§ Work request: Nothing but the records themselves, exactly as written, should appear in the reply; leave out the pictures.

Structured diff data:
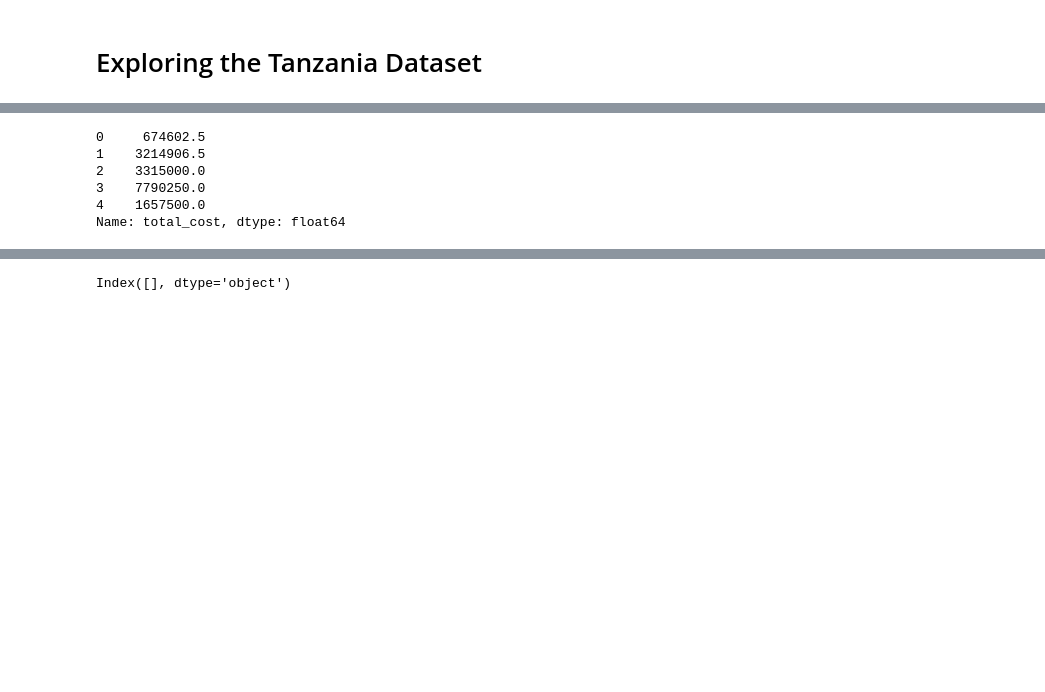
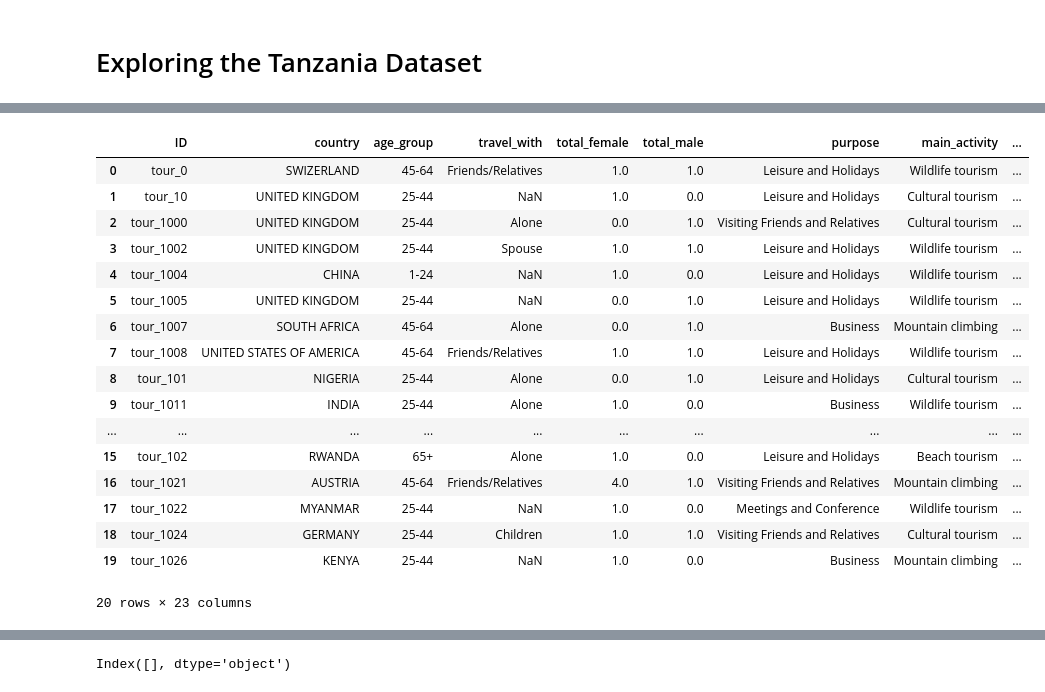
Before and after one commit to RobinSchebitz/ds_tanzania_tourism_prediction, a Jupyter notebook: Tanzania_EDA.ipynb, the cells around one changed output, grey strips where cells are left out. Drawn from its saved outputs; the diff is of its cells as text; code cells hidden in the pictures; blank space fills up the shorter version.

```diff
--- a/Tanzania_EDA.ipynb
+++ b/Tanzania_EDA.ipynb
@@ -10,11 +30,23 @@ df2 = pd.read_csv('data/test.csv')
 df3 = pd.read_csv('data/samplesubmission.csv')
 df4 = pd.read_csv('data/variabledefinitions.csv')
 # %%
-df['total_cost'].head()
+df.head(20)
 # %% [output]
+|  | ID | country | age_group | travel_with | total_female | total_male | purpose | main_activity | ... |
+| 0 | tour_0 | SWIZERLAND | 45-64 | Friends/Relatives | 1.0 | 1.0 | Leisure and Holidays | Wildlife tourism | ... |
+| 1 | tour_10 | UNITED KINGDOM | 25-44 | NaN | 1.0 | 0.0 | Leisure and Holidays | Cultural tourism | ... |
+| 2 | tour_1000 | UNITED KINGDOM | 25-44 | Alone | 0.0 | 1.0 | Visiting Friends and Relatives | Cultural tourism | ... |
+| 3 | tour_1002 | UNITED KINGDOM | 25-44 | Spouse | 1.0 | 1.0 | Leisure and Holidays | Wildlife tourism | ... |
+| 4 | tour_1004 | CHINA | 1-24 | NaN | 1.0 | 0.0 | Leisure and Holidays | Wildlife tourism | ... |
+| 5 | tour_1005 | UNITED KINGDOM | 25-44 | NaN | 0.0 | 1.0 | Leisure and Holidays | Wildlife tourism | ... |
+| 6 | tour_1007 | SOUTH AFRICA | 45-64 | Alone | 0.0 | 1.0 | Business | Mountain climbing | ... |
+| 7 | tour_1008 | UNITED STATES OF AMERICA | 45-64 | Friends/Relatives | 1.0 | 1.0 | Leisure and Holidays | Wildlife tourism | ... |
+| 8 | tour_101 | NIGERIA | 25-44 | Alone | 0.0 | 1.0 | Leisure and Holidays | Cultural tourism | ... |
+| 9 | tour_1011 | INDIA | 25-44 | Alone | 1.0 | 0.0 | Business | Wildlife tourism | ... |
+| ... | ... | ... | ... | ... | ... | ... | ... | ... | ... |
+| 15 | tour_102 | RWANDA | 65+ | Alone | 1.0 | 0.0 | Leisure and Holidays | Beach tourism | ... |
+| 16 | tour_1021 | AUSTRIA | 45-64 | Friends/Relatives | 4.0 | 1.0 | Visiting Friends and Relatives | Mountain climbing | ... |
+| 17 | tour_1022 | MYANMAR | 25-44 | NaN | 1.0 | 0.0 | Meetings and Conference | Wildlife tourism | ... |
+| 18 | tour_1024 | GERMANY | 25-44 | Children | 1.0 | 1.0 | Visiting Friends and Relatives | Cultural tourism | ... |
+| 19 | tour_1026 | KENYA | 25-44 | NaN | 1.0 | 0.0 | Business | Mountain climbing | ... |
-0     674602.5
-1    3214906.5
-2    3315000.0
-3    7790250.0
-4    1657500.0
-Name: total_cost, dtype: float64
+20 rows × 23 columns
```
Also changed, not shown: parts of 5 cells of this notebook, 1 other file.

§ Solution for this problem:
Before and after one commit to RobinSchebitz/ds_tanzania_tourism_prediction, a Jupyter notebook: Tanzania_EDA.ipynb, the cells around one changed output, grey strips where cells are left out. Drawn from its saved outputs; the diff is of its cells as text; code cells hidden in the pictures; blank space fills up the shorter version.

```diff
--- a/Tanzania_EDA.ipynb
+++ b/Tanzania_EDA.ipynb
@@ -10,11 +30,23 @@ df2 = pd.read_csv('data/test.csv')
 df3 = pd.read_csv('data/samplesubmission.csv')
 df4 = pd.read_csv('data/variabledefinitions.csv')
 # %%
-df['total_cost'].head()
+df.head(20)
 # %% [output]
+|  | ID | country | age_group | travel_with | total_female | total_male | purpose | main_activity | ... |
+| 0 | tour_0 | SWIZERLAND | 45-64 | Friends/Relatives | 1.0 | 1.0 | Leisure and Holidays | Wildlife tourism | ... |
+| 1 | tour_10 | UNITED KINGDOM | 25-44 | NaN | 1.0 | 0.0 | Leisure and Holidays | Cultural tourism | ... |
+| 2 | tour_1000 | UNITED KINGDOM | 25-44 | Alone | 0.0 | 1.0 | Visiting Friends and Relatives | Cultural tourism | ... |
+| 3 | tour_1002 | UNITED KINGDOM | 25-44 | Spouse | 1.0 | 1.0 | Leisure and Holidays | Wildlife tourism | ... |
+| 4 | tour_1004 | CHINA | 1-24 | NaN | 1.0 | 0.0 | Leisure and Holidays | Wildlife tourism | ... |
+| 5 | tour_1005 | UNITED KINGDOM | 25-44 | NaN | 0.0 | 1.0 | Leisure and Holidays | Wildlife tourism | ... |
+| 6 | tour_1007 | SOUTH AFRICA | 45-64 | Alone | 0.0 | 1.0 | Business | Mountain climbing | ... |
+| 7 | tour_1008 | UNITED STATES OF AMERICA | 45-64 | Friends/Relatives | 1.0 | 1.0 | Leisure and Holidays | Wildlife tourism | ... |
+| 8 | tour_101 | NIGERIA | 25-44 | Alone | 0.0 | 1.0 | Leisure and Holidays | Cultural tourism | ... |
+| 9 | tour_1011 | INDIA | 25-44 | Alone | 1.0 | 0.0 | Business | Wildlife tourism | ... |
+| ... | ... | ... | ... | ... | ... | ... | ... | ... | ... |
+| 15 | tour_102 | RWANDA | 65+ | Alone | 1.0 | 0.0 | Leisure and Holidays | Beach tourism | ... |
+| 16 | tour_1021 | AUSTRIA | 45-64 | Friends/Relatives | 4.0 | 1.0 | Visiting Friends and Relatives | Mountain climbing | ... |
+| 17 | tour_1022 | MYANMAR | 25-44 | NaN | 1.0 | 0.0 | Meetings and Conference | Wildlife tourism | ... |
+| 18 | tour_1024 | GERMANY | 25-44 | Children | 1.0 | 1.0 | Visiting Friends and Relatives | Cultural tourism | ... |
+| 19 | tour_1026 | KENYA | 25-44 | NaN | 1.0 | 0.0 | Business | Mountain climbing | ... |
-0     674602.5
-1    3214906.5
-2    3315000.0
-3    7790250.0
-4    1657500.0
-Name: total_cost, dtype: float64
+20 rows × 23 columns
```
Also changed, not shown: parts of 5 cells of this notebook, 1 other file.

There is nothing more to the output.